| WORK INSTRUCTIONS |
Your task is to copy every line of this material exactly.

| INPUT FOR THIS TASK |
--- START ---

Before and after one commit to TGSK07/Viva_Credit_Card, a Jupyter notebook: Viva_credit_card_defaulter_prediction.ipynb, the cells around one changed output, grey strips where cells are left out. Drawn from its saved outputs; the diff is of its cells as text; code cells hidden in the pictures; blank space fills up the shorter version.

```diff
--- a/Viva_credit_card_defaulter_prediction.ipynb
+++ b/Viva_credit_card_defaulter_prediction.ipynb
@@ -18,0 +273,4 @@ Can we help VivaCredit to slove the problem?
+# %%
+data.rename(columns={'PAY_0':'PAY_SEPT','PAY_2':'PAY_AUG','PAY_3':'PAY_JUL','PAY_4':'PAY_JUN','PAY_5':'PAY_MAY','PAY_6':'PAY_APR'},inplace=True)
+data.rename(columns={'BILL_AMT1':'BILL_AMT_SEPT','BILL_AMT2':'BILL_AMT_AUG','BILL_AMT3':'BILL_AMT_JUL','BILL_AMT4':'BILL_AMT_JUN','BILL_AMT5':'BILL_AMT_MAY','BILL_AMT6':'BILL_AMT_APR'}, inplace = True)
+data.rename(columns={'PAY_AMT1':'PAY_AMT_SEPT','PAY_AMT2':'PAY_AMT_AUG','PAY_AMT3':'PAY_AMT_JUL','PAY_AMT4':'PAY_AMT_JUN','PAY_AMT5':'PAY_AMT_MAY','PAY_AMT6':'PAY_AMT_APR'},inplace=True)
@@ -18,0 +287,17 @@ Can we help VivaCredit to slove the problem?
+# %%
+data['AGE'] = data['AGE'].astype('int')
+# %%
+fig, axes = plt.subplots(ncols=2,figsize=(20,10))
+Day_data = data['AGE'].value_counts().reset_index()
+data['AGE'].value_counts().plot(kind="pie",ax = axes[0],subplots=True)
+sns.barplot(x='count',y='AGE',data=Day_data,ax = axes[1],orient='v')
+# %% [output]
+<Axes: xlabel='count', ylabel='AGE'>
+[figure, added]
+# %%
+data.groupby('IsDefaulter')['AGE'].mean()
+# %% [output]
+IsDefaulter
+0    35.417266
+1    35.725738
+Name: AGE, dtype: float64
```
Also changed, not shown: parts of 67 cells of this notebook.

--- END ---

| YOUR SOLUTION |
Before and after one commit to TGSK07/Viva_Credit_Card, a Jupyter notebook: Viva_credit_card_defaulter_prediction.ipynb, the cells around one changed output, grey strips where cells are left out. Drawn from its saved outputs; the diff is of its cells as text; code cells hidden in the pictures; blank space fills up the shorter version.

```diff
--- a/Viva_credit_card_defaulter_prediction.ipynb
+++ b/Viva_credit_card_defaulter_prediction.ipynb
@@ -18,0 +273,4 @@ Can we help VivaCredit to slove the problem?
+# %%
+data.rename(columns={'PAY_0':'PAY_SEPT','PAY_2':'PAY_AUG','PAY_3':'PAY_JUL','PAY_4':'PAY_JUN','PAY_5':'PAY_MAY','PAY_6':'PAY_APR'},inplace=True)
+data.rename(columns={'BILL_AMT1':'BILL_AMT_SEPT','BILL_AMT2':'BILL_AMT_AUG','BILL_AMT3':'BILL_AMT_JUL','BILL_AMT4':'BILL_AMT_JUN','BILL_AMT5':'BILL_AMT_MAY','BILL_AMT6':'BILL_AMT_APR'}, inplace = True)
+data.rename(columns={'PAY_AMT1':'PAY_AMT_SEPT','PAY_AMT2':'PAY_AMT_AUG','PAY_AMT3':'PAY_AMT_JUL','PAY_AMT4':'PAY_AMT_JUN','PAY_AMT5':'PAY_AMT_MAY','PAY_AMT6':'PAY_AMT_APR'},inplace=True)
@@ -18,0 +287,17 @@ Can we help VivaCredit to slove the problem?
+# %%
+data['AGE'] = data['AGE'].astype('int')
+# %%
+fig, axes = plt.subplots(ncols=2,figsize=(20,10))
+Day_data = data['AGE'].value_counts().reset_index()
+data['AGE'].value_counts().plot(kind="pie",ax = axes[0],subplots=True)
+sns.barplot(x='count',y='AGE',data=Day_data,ax = axes[1],orient='v')
+# %% [output]
+<Axes: xlabel='count', ylabel='AGE'>
+[figure, added]
+# %%
+data.groupby('IsDefaulter')['AGE'].mean()
+# %% [output]
+IsDefaulter
+0    35.417266
+1    35.725738
+Name: AGE, dtype: float64
```
Also changed, not shown: parts of 67 cells of this notebook.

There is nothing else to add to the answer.